The Jester is a novel focusing on a young man named Hugh, beginning in the year 1096. He is living in a time of unrest, when nobles treat peasants like himself as dirt. The region is ruled over by a tyrannical ruler named Baldwin. Seeking freedom, he joins the Crusades. However, when they manage to invade one of the Turk Cities, he sees the horror around him, and decides he cannot face it. He passes a church, where he sees a priest being beaten, and kills the men attacking him. At the now dead priest's side lies a staff, which Hugh decides to carry with him from then on.

Hugh flees the Holy Land, returning to his home village of Veille du Pere, to find his wife kidnapped, his son Phillipe dead (whom his wife Sophie gave birth to after he left) and his inn destroyed. Townsfolk say the attackers wore no colors except for black crosses sewn onto their tunics, and were dishonored knights who seemed to be looking for him alone. Half mad with grief, he wanders into the forest, then goes to search for Sophie who he believes is still alive and being held captive in the dungeons at Treille. In the woods, he's attacked by a boar which although he kills, wounds him badly. He is saved by Emilie, a woman who reminds him of Sophie. She turns out to be highborn, the daughter of the King of France, though he does not learn of this until much later.

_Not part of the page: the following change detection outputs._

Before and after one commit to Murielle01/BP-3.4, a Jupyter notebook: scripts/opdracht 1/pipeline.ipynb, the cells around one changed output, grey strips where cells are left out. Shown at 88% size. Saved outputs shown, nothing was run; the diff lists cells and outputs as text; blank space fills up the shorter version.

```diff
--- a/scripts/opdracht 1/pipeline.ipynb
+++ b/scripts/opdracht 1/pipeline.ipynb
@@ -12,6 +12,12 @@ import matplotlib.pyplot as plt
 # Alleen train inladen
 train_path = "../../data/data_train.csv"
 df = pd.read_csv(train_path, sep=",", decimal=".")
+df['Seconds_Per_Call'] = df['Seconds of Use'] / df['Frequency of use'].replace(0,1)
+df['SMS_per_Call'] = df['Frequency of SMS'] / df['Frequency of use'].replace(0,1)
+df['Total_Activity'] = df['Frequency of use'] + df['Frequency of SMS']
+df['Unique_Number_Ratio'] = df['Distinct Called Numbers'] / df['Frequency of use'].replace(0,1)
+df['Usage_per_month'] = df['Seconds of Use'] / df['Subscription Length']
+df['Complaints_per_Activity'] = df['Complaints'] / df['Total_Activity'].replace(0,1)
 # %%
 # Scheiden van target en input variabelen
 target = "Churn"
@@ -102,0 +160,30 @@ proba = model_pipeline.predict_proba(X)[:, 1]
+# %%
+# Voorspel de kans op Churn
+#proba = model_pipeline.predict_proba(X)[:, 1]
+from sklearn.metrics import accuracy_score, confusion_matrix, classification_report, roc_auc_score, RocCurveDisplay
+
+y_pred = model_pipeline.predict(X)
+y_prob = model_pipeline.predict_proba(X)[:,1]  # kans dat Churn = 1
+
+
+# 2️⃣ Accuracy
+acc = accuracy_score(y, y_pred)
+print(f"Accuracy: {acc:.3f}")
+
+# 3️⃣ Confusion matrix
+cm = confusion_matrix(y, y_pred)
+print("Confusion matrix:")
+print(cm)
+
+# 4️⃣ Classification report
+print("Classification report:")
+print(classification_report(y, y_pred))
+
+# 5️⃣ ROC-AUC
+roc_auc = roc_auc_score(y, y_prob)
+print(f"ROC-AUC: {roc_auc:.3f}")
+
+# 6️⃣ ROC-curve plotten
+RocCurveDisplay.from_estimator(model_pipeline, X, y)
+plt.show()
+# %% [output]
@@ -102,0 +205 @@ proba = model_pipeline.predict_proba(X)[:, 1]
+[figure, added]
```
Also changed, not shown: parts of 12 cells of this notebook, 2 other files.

Hugh's plan is to infiltrate the castle of Lord Baldwin at Treille. With Emilie and the jester (at Boree) Norbert's help, he adopts the pretext of a Jester. After winning his Lord and the Lord's crowds' ear, he soon finds that his wife was never in Treille, with Baldwin. He travels to Borée to see Emilie once more.

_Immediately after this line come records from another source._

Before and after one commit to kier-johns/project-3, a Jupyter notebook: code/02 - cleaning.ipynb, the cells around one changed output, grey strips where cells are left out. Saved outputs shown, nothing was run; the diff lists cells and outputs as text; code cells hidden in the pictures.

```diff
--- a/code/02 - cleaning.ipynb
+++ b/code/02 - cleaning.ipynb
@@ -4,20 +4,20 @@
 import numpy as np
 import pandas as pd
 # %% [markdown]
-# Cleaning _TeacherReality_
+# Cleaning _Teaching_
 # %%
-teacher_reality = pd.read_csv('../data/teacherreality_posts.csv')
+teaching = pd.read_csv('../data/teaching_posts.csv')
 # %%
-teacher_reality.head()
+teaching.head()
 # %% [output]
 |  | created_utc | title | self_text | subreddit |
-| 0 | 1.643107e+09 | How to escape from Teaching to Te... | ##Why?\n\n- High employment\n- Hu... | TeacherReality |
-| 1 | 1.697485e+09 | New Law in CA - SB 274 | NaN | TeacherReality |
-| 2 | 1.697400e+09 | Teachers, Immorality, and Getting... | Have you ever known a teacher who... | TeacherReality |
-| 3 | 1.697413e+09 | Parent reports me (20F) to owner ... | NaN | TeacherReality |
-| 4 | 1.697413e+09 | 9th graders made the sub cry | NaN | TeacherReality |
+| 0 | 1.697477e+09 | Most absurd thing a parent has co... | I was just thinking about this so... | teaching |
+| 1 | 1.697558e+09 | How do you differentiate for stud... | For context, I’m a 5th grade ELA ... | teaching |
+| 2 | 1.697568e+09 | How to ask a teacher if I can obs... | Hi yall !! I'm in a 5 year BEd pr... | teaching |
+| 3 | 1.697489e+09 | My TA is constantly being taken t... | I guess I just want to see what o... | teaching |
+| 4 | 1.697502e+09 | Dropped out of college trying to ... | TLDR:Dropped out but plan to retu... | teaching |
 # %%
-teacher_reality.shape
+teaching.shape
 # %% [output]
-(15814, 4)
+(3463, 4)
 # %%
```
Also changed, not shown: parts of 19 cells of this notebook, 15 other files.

Winning Anne (Emilie's mistress)'s ear, he eventually finds that his wife, Sophie was in the dungeon of Borée all along, and that Anne had been lying to him. Killing three of the Tafurs (the guards of Anne which turn out to be the dishonored knights who took his wife), Hugh runs back to Veille du Pere. By then he is sure men are hunting him, but he knows not for what. The Tafurs were a fearsome war band, with rumors circulating that they resorted to cannibalism, either deliberately or as a last resort. The Tafurs launch an attack on Veille du Pere, but Hugh and his friends had prepared traps, and so killed all of them but one. This one attacks Hugh before his escape, and breaks his staff, but not the object within, which turns out to be the Holy Lance that pierced Jesus Christ's side as he lay on the cross. Peasants flock to the spear, so Hugh marches on Treille and takes Baldwin prisoner. Next he marches on Borée, but try as they might, they could not take it. Finally the leader of the Tafurs, "Black Cross" attacks Hugh and his Peasant army, but they rebuff them, Hugh killing Black Cross as they did so. Stephen (Anne's evil husband who had recently returned from the Crusades), threatened to kill Emilie, but a plot by Hugh and Anne save her. Stephen runs into the castle with Hugh in pursuit, Anne eventually killing Stephen with the Holy Lance. Emilie turns out to be the daughter of the King of France, and Hugh and Emilie get married, living well from then on.

Book information[edit]

  • Description: 467 p. ; 24 cm.
  • Subject: France—History—Medieval period, 987-1515
  • Genre: Historical fiction.
  • ISBN 0-316-60205-1